DescriptionHow workers define, experience, and respond to competence-relevant situations that they encounter in the workplace is for an important part determined by their achievement goals. Workers’ achievement goals may be directed either to the positive, appetitive possibility of competence or to the negative, aversive possibility of incompetence. Furthermore, workers who pursue performance goals focus on comparisons with others whereas workers with mastery goals rely on comparisons with their own previous performances. During the past three decades, the achievement goal approach to competence motivation has emerged as an influential area of research, and is dedicated to understanding the reasons behind the individual’s drive to achieve competence and performance.

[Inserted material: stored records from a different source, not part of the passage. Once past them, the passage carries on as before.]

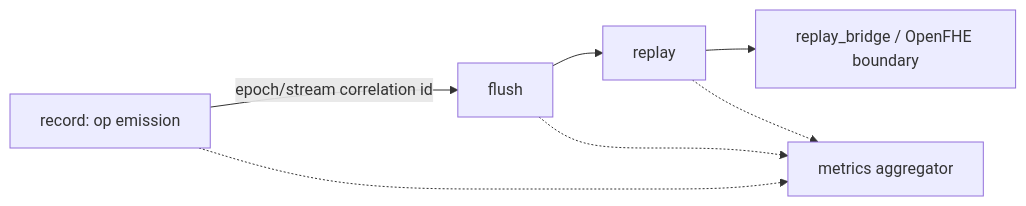
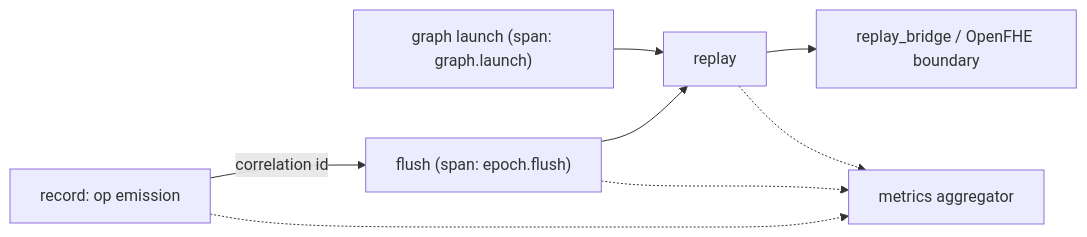
The diagram in docs/observability/README.md (blitzy-public-samples/niobium-haze), drawn with Mermaid before and after one commit. The commit also changed other lines of this file and 48 other files, not shown here.

First line of the commit message:
Resolve NOT-APPROVED code review: 30 findings across graph capture, peer access, metrics, benchmarks, tests, docs & rules

````diff
--- a/docs/observability/README.md
+++ b/docs/observability/README.md
@@ -45,9 +56,10 @@
 ```mermaid
 graph LR
-    A[record: op emission] -->|epoch/stream correlation id| B[flush]
+    A[record: op emission] -->|correlation id| B["flush (span: epoch.flush)"]
     B --> C[replay]
     C --> D[replay_bridge / OpenFHE boundary]
+    E["graph launch (span: graph.launch)"] --> C
     A -.-> M[metrics aggregator]
     B -.-> M
     C -.-> M
 ```
````
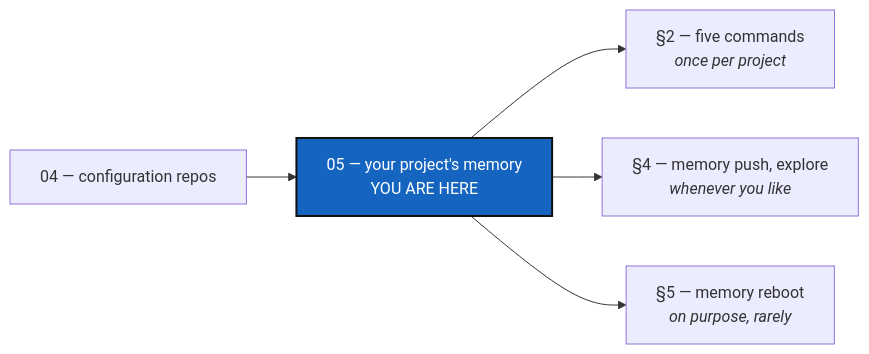
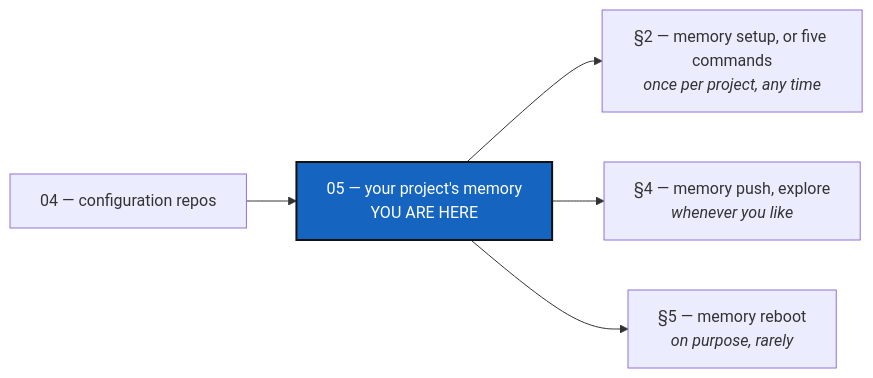
Before and after one commit to flipoyo/ComplexGitSync: the diagram in tutorials/05_memory.md, drawn with Mermaid. The commit also changed other lines of this file and 2 other files, not shown here.

````diff
--- a/tutorials/05_memory.md
+++ b/tutorials/05_memory.md
@@ -32,10 +34,10 @@
 ```mermaid
 graph LR
     T4["04 — configuration repos"] --> T5["05 — your project's memory<br/>YOU ARE HERE"]
-    T5 --> ONCE["§2 — five commands<br/><i>once per project</i>"]
+    T5 --> ONCE["§2 — memory setup, or five commands<br/><i>once per project, any time</i>"]
     T5 --> DAILY["§4 — memory push, explore<br/><i>whenever you like</i>"]
     T5 --> REBOOT["§5 — memory reboot<br/><i>on purpose, rarely</i>"]
 
     classDef here fill:#1565C0,color:#fff,stroke:#111,stroke-width:2px;
     class T5 here;
 ```
````
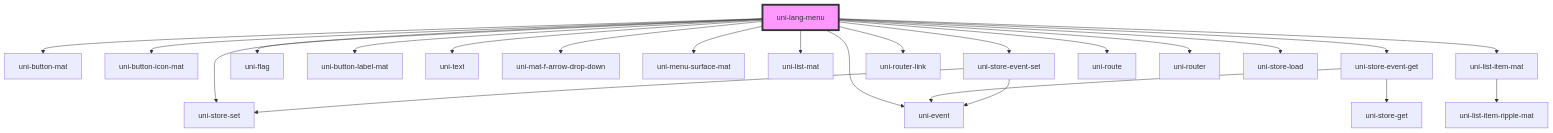
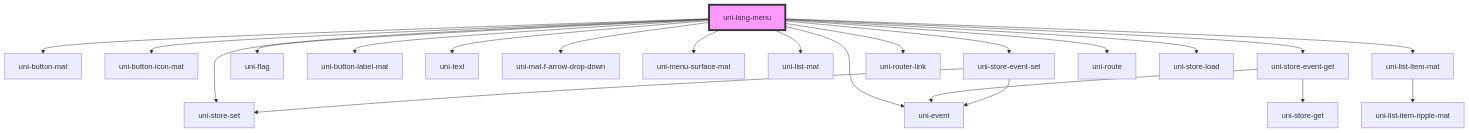
One commit to uiregex/uni-localize changed the diagram in src/lang-menu/components/@main/readme.md. Above: the diagram before and after it, drawn with Mermaid. The commit also changed other lines of this file and 10 other files, not shown here.

````diff
--- a/src/lang-menu/components/@main/readme.md
+++ b/src/lang-menu/components/@main/readme.md
@@ -48,26 +47,25 @@
 ```mermaid
 graph TD;
   uni-lang-menu --> uni-store-set
   uni-lang-menu --> uni-button-mat
   uni-lang-menu --> uni-button-icon-mat
   uni-lang-menu --> uni-store-event-get
   uni-lang-menu --> uni-flag
   uni-lang-menu --> uni-button-label-mat
   uni-lang-menu --> uni-text
   uni-lang-menu --> uni-mat-f-arrow-drop-down
   uni-lang-menu --> uni-menu-surface-mat
   uni-lang-menu --> uni-list-mat
   uni-lang-menu --> uni-store-event-set
   uni-lang-menu --> uni-router-link
   uni-lang-menu --> uni-list-item-mat
   uni-lang-menu --> uni-route
-  uni-lang-menu --> uni-router
   uni-lang-menu --> uni-event
   uni-lang-menu --> uni-store-load
   uni-store-event-get --> uni-event
   uni-store-event-get --> uni-store-get
   uni-store-event-set --> uni-event
   uni-store-event-set --> uni-store-set
   uni-list-item-mat --> uni-list-item-ripple-mat
   style uni-lang-menu fill:#f9f,stroke:#333,stroke-width:4px
 ```
````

However, the findings have been inconclusive due to divergence in achievement domain, achievement goal measures, and the characteristics of the studies, tasks, and samples. Hence, in this talk, I will present the state of the art on research on achievement goals at the workplace and beyond, discuss how to broaden and deepen our understanding of job performance from an achievement goal perspective, and indicate how the current knowledge on achievement goals can be effectively applied in the workplace.Reference:Van Yperen, N.W. (2017). Competence and the Workplace. In: Elliot, A.J., Dweck, C.S., & Yeager, D.S. (Eds.). Handbook of Competence and Motivation (2nd Edition): Theory and Application (pp. 635-654). New York: Guilford Press.
|Held at||Univ Geneva, University of Geneva|